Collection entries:
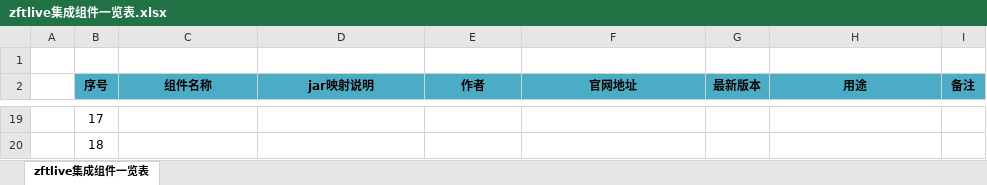
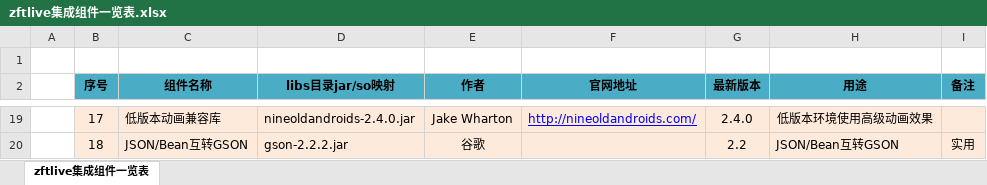
Before and after one commit to growthworldt/cornflourblue5, an Excel workbook: doc/zftlive集成组件一览表.xlsx, sheet zftlive集成组件一览表, drawn as a sheet; only a part is shown, gaps mark what is left out; values as stored, in another font and other column widths than the file's, no borders; the diff covers the shown part only; the diff names each change by its address in the sheet, - before the commit and + after, or states it on an @@ line.

```diff
--- a/doc/zftlive集成组件一览表.xlsx (sheet zftlive集成组件一览表)
+++ b/doc/zftlive集成组件一览表.xlsx (sheet zftlive集成组件一览表)
-D2: jar映射说明
+D2: libs目录jar/so映射
-B19:I20 fill: none
+B19:I20 fill: #FDEADA
-C19 (组件名称): (empty)
+C19 (组件名称): 低版本动画兼容库
-D19 (libs目录jar/so映射): (empty)
+D19 (libs目录jar/so映射): nineoldandroids-2.4.0.jar
-E19 (作者): (empty)
+E19 (作者): Jake Wharton
-F19 (官网地址): (empty)
+F19 (官网地址): http://nineoldandroids.com/
-G19 (最新版本): (empty)
+G19 (最新版本): 2.4.0
-H19 (用途): (empty)
+H19 (用途): 低版本环境使用高级动画效果
-C20 (组件名称): (empty)
+C20 (组件名称): JSON/Bean互转GSON
-D20 (libs目录jar/so映射): (empty)
+D20 (libs目录jar/so映射): gson-2.2.2.jar
-E20 (作者): (empty)
+E20 (作者): 谷歌
-G20 (最新版本): (empty)
+G20 (最新版本): 2.2
-H20 (用途): (empty)
+H20 (用途): JSON/Bean互转GSON
-I20 (备注): (empty)
+I20 (备注): 实用
```
Also changed, not shown: 1 added row, 2 removed rows, 65 edited cells and cell formats elsewhere in this sheet.
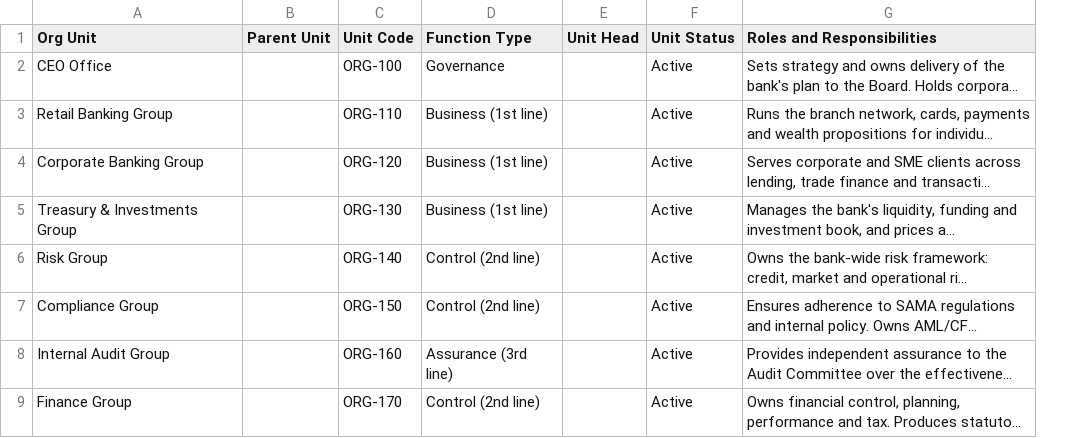
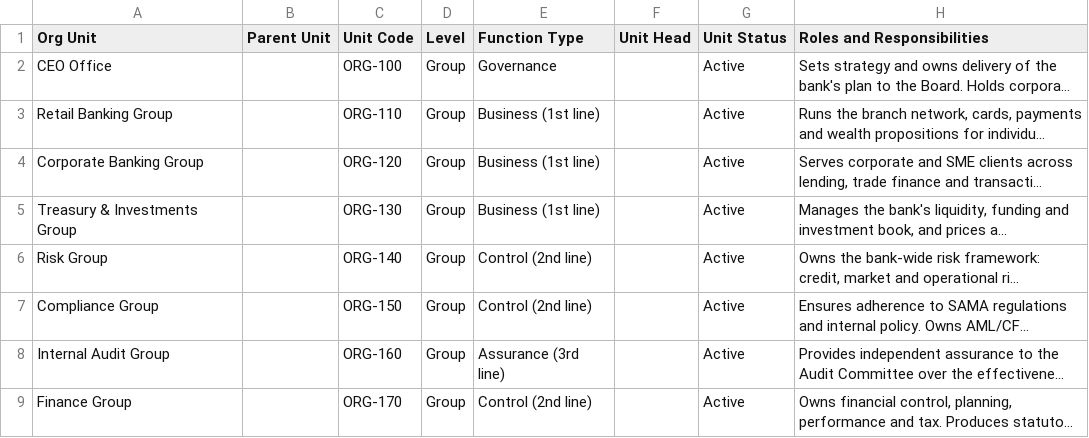
Before and after one commit to otbabd/Tracker, a CSV file: sample-units.csv, drawn as a sheet; only a part is shown; long unchanged cells end in …; the diff names each change by its address in the sheet, - before the commit and + after, or states it on an @@ line.

```diff
--- a/sample-units.csv
+++ b/sample-units.csv
+column D (Level), rows 2-9: all Group
```
Also changed, not shown: 3 other files.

(What you should do): Repeat each of the entries above exactly, but do not carry over the pictures.

(Solution for this exercise):
Before and after one commit to growthworldt/cornflourblue5, an Excel workbook: doc/zftlive集成组件一览表.xlsx, sheet zftlive集成组件一览表, drawn as a sheet; only a part is shown, gaps mark what is left out; values as stored, in another font and other column widths than the file's, no borders; the diff covers the shown part only; the diff names each change by its address in the sheet, - before the commit and + after, or states it on an @@ line.

```diff
--- a/doc/zftlive集成组件一览表.xlsx (sheet zftlive集成组件一览表)
+++ b/doc/zftlive集成组件一览表.xlsx (sheet zftlive集成组件一览表)
-D2: jar映射说明
+D2: libs目录jar/so映射
-B19:I20 fill: none
+B19:I20 fill: #FDEADA
-C19 (组件名称): (empty)
+C19 (组件名称): 低版本动画兼容库
-D19 (libs目录jar/so映射): (empty)
+D19 (libs目录jar/so映射): nineoldandroids-2.4.0.jar
-E19 (作者): (empty)
+E19 (作者): Jake Wharton
-F19 (官网地址): (empty)
+F19 (官网地址): http://nineoldandroids.com/
-G19 (最新版本): (empty)
+G19 (最新版本): 2.4.0
-H19 (用途): (empty)
+H19 (用途): 低版本环境使用高级动画效果
-C20 (组件名称): (empty)
+C20 (组件名称): JSON/Bean互转GSON
-D20 (libs目录jar/so映射): (empty)
+D20 (libs目录jar/so映射): gson-2.2.2.jar
-E20 (作者): (empty)
+E20 (作者): 谷歌
-G20 (最新版本): (empty)
+G20 (最新版本): 2.2
-H20 (用途): (empty)
+H20 (用途): JSON/Bean互转GSON
-I20 (备注): (empty)
+I20 (备注): 实用
```
Also changed, not shown: 1 added row, 2 removed rows, 65 edited cells and cell formats elsewhere in this sheet.
Before and after one commit to otbabd/Tracker, a CSV file: sample-units.csv, drawn as a sheet; only a part is shown; long unchanged cells end in …; the diff names each change by its address in the sheet, - before the commit and + after, or states it on an @@ line.

```diff
--- a/sample-units.csv
+++ b/sample-units.csv
+column D (Level), rows 2-9: all Group
```
Also changed, not shown: 3 other files.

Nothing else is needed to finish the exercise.